  • NPR’s “Code Switch” is a podcast produced by a team of multi-racial, multi-generational journalists who are dismantling the intersectionality of race, ethnicity and culture, how they play a role in our lives and communities and how it is all shifting. 
  • I know Gwyneth Paltrow sometimes gets a bad rep, but her podcast asks the right questions and has the hard conversations. In this episode, Layla Saad, author of “Me and White Supremacy,” talks about how white supremacy is conditioned in all of us and helps people better examine the ways they unconsciously uphold racism. 

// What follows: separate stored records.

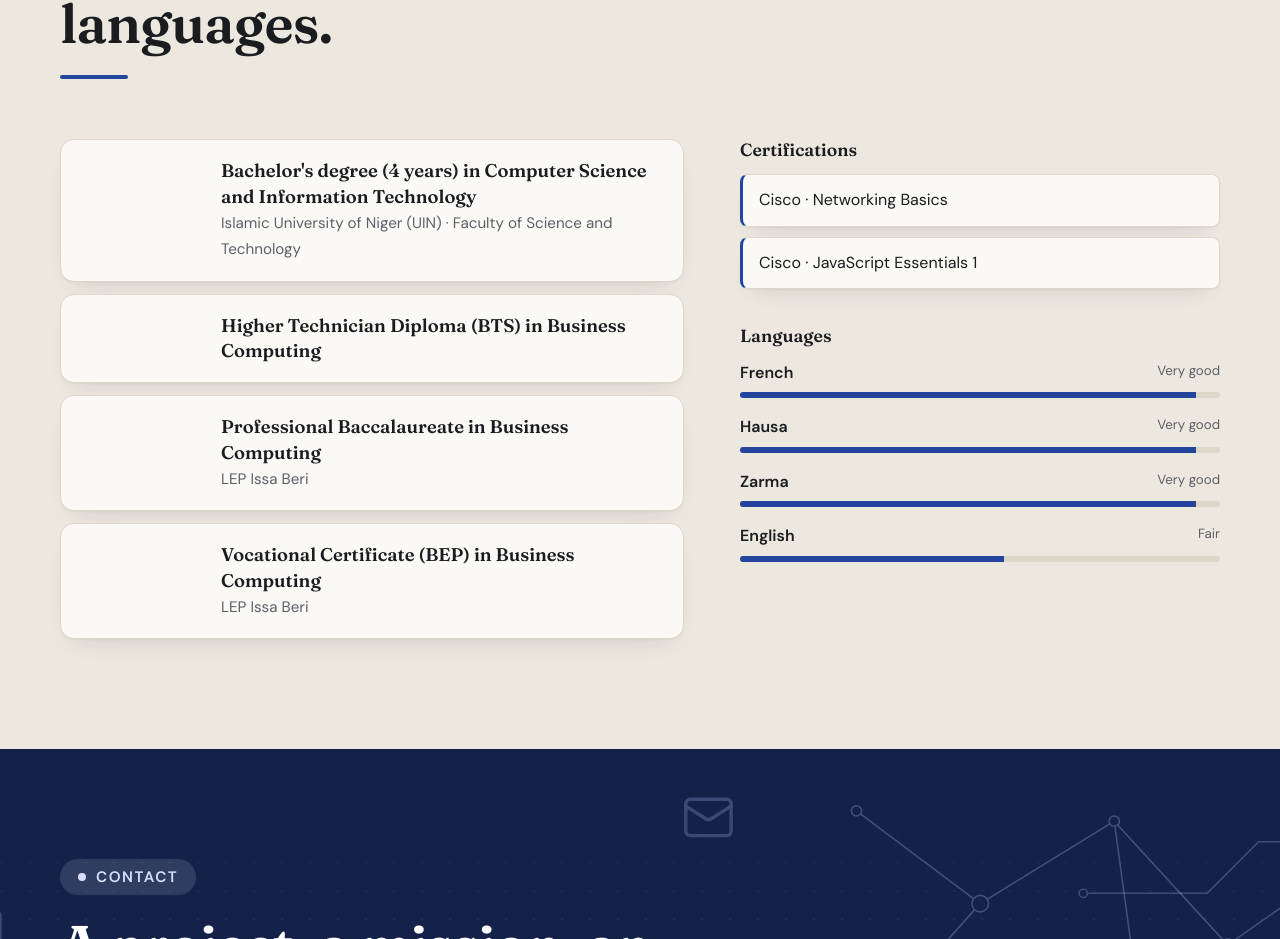
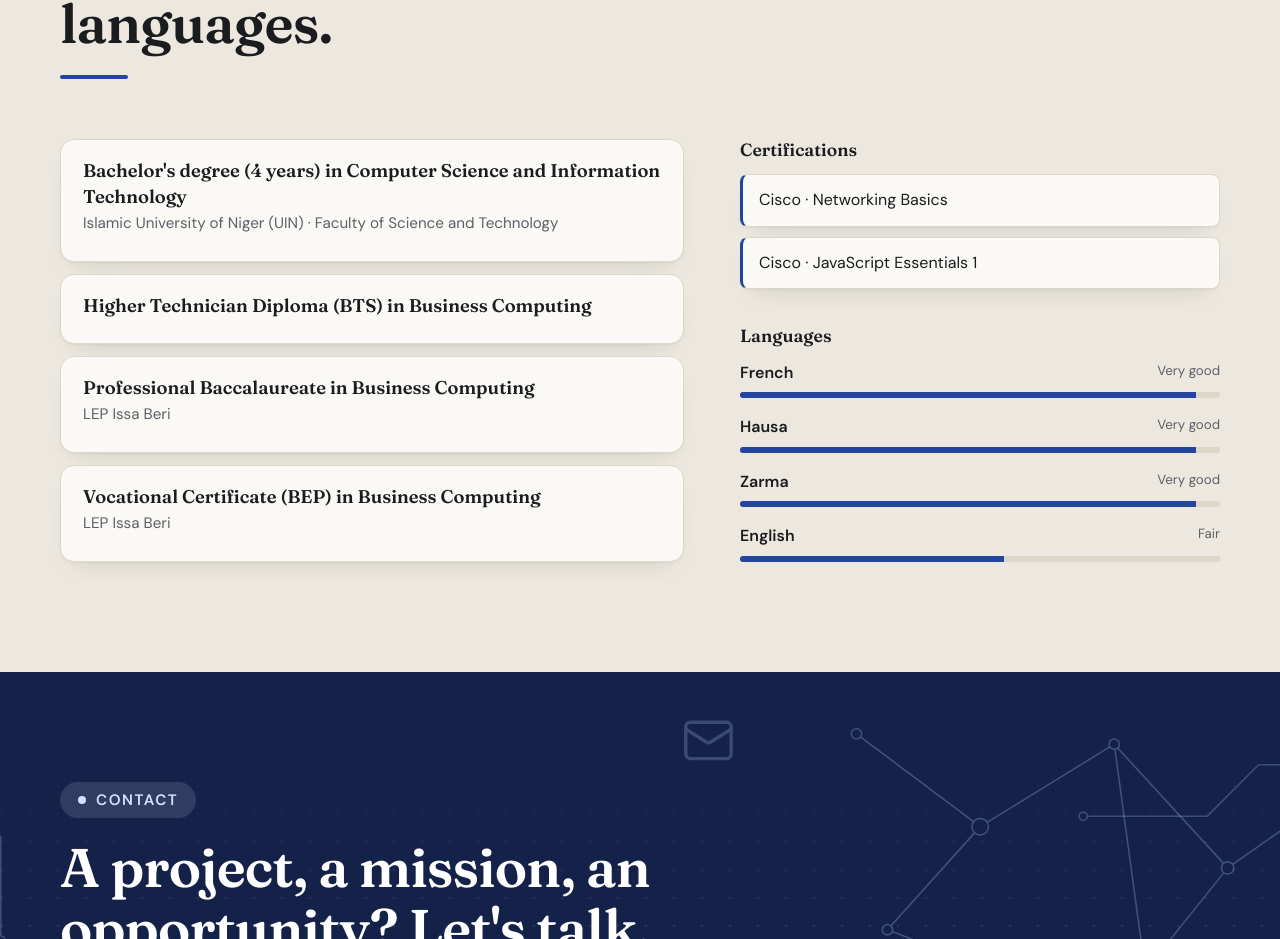
Before and after one commit to Oumar-Farouk-Habibou/My-portfolio, a Vue app: page / in a window 1280 px wide. Shown: the part 7492-8431 px from the top of the page. Built offline with nearby package versions, Linux system fonts and the light colour scheme.

Commit message:
Suppression des dates ai niveau de formations

```diff
--- a/src/components/EducationSection.vue
+++ b/src/components/EducationSection.vue
@@ -11,7 +11,6 @@ const { c } = useSite()
       <div class="edu-grid">
         <ol class="studies" v-reveal>
           <li v-for="s in c.education.studies" :key="s.t">
-            <span class="y mono">{{ s.y }}</span>
             <div><strong>{{ s.t }}</strong><small v-if="s.o">{{ s.o }}</small></div>
           </li>
         </ol>
--- a/src/style.css
+++ b/src/style.css
@@ -484,3 +484,6 @@ form label{font-size:.95rem}
   -webkit-mask-image:linear-gradient(to bottom,transparent,#000 18%,#000 82%,transparent);mask-image:linear-gradient(to bottom,transparent,#000 18%,#000 82%,transparent)}
 #experience::before{background-image:repeating-linear-gradient(135deg,color-mix(in srgb,var(--accent) 11%,transparent) 0 1px,transparent 1px 20px)}
 #projects::before{background-image:radial-gradient(color-mix(in srgb,var(--accent) 26%,transparent) 1.3px,transparent 1.7px);background-size:28px 28px}
+
+/* ===== Formation : sans dates ===== */
+.studies li{grid-template-columns:1fr}
```
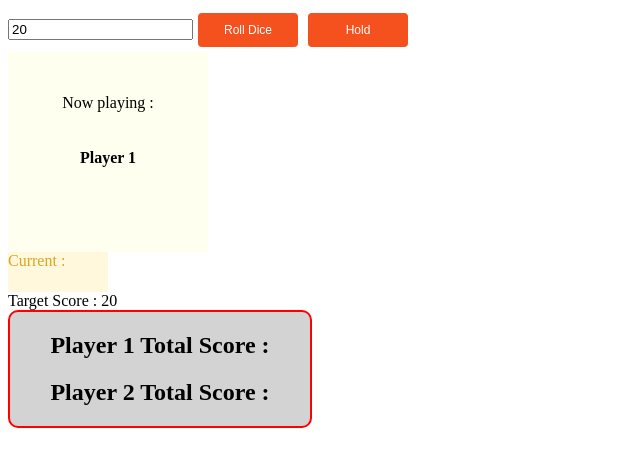
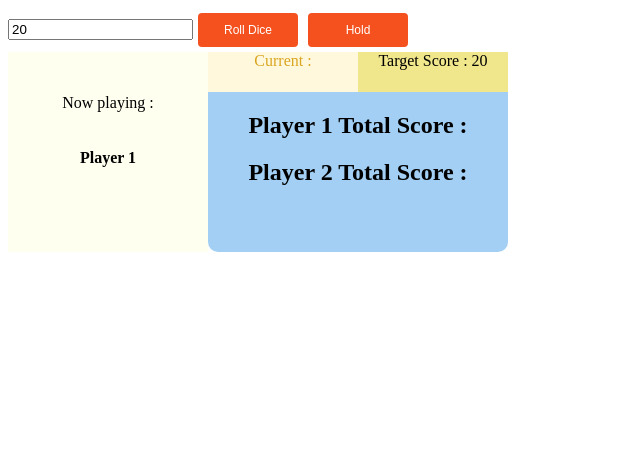
Before and after one commit to JakeGurevich/Dice-game, a React app in the folder dice-game/: page / in a window 1280 px wide. Shown: the whole page, without its empty margins (0-640 px from the left). Built offline with nearby package versions, Linux system fonts and the light colour scheme.

Commit message:
some css added

```diff
--- a/dice-game/src/components/Game.js
+++ b/dice-game/src/components/Game.js
@@ -98,25 +98,38 @@ class Game extends React.Component {
     console.log(this.state.sum);
 
     return (
-      <div className="game">
+      <div className="container">
         <input
           value={this.state.winScore}
           onChange={(e) => this.inputHandler(e)}
         />
         <Button onClick={() => this.randomDice(2)} style="Roll Dice" />
         <Button onClick={() => this.holdResults()} style="Hold" />
-
+        <div className="game">
+          <div className="player">
             <Dice results={this.state.rollResults} />
             <Player
               currentPl={this.state.nextPlayer ? "2" : "1"}
               currentSum={this.state.sum}
             />
+          </div>
+
+          <div className="info">
+            <div className="currentInfo">
               <div className="current">Current : {this.state.currentSum}</div>
-        <div className="targetScore">Target Score : {this.state.winScore}</div>
+              <div className="targetScore">
+                Target Score : {this.state.winScore}
+              </div>
+            </div>
 
-        <InfoCard p1={this.state.globalScore} p2={this.state.globalScore2} />
+            <InfoCard
+              p1={this.state.globalScore}
+              p2={this.state.globalScore2}
+            />
+          </div>
 
           <div>{this.state.win ? "You won !" : null}</div>
+        </div>
       </div>
     );
   }
--- a/dice-game/src/components/game.css
+++ b/dice-game/src/components/game.css
@@ -4,8 +4,19 @@ input[type="text"] {
   color: rgb(62, 219, 122);
 }
 .current {
-  width: 100px;
+  width: 50%;
   height: 40px;
   background-color: cornsilk;
   color: goldenrod;
 }
+.game {
+  display: flex;
+}
+.targetScore {
+  width: 50%;
+  height: 40px;
+  background: khaki;
+}
+.currentInfo {
+  display: flex;
+}
--- a/dice-game/src/components/info.css
+++ b/dice-game/src/components/info.css
@@ -1,7 +1,7 @@
 .info {
   width: 300px;
-  background: lightgray;
-  border: 2px solid red;
+  background: rgb(162, 207, 243);
+  /* border: 2px solid rgb(150, 199, 238); */
   border-radius: 10px;
   text-align: center;
 }
```
Lines whose indentation alone changed are shown as unchanged.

  • Forbes recently published an article with several anti-racism resources for white people to learn from. There are articles and books to read, podcasts to listen to, clips to watch and much more. Check it out.
  • The New York Times Styles section is my favorite hub and for good reason. Most recently, four women of color journalists — Jasmine Howard, Tariro Mzezewa, Lindsey Underwood and Caity Weaver — sat down to talk about the viral blackout that occurred on Instagram Tuesday, June 2. Read about it here.

And white people, it’s okay to admit you’re wrong and to ask the hard questions, because that is the only way we can grow. The world is so fragile right now and the only way through it is with compassion and action.

With love,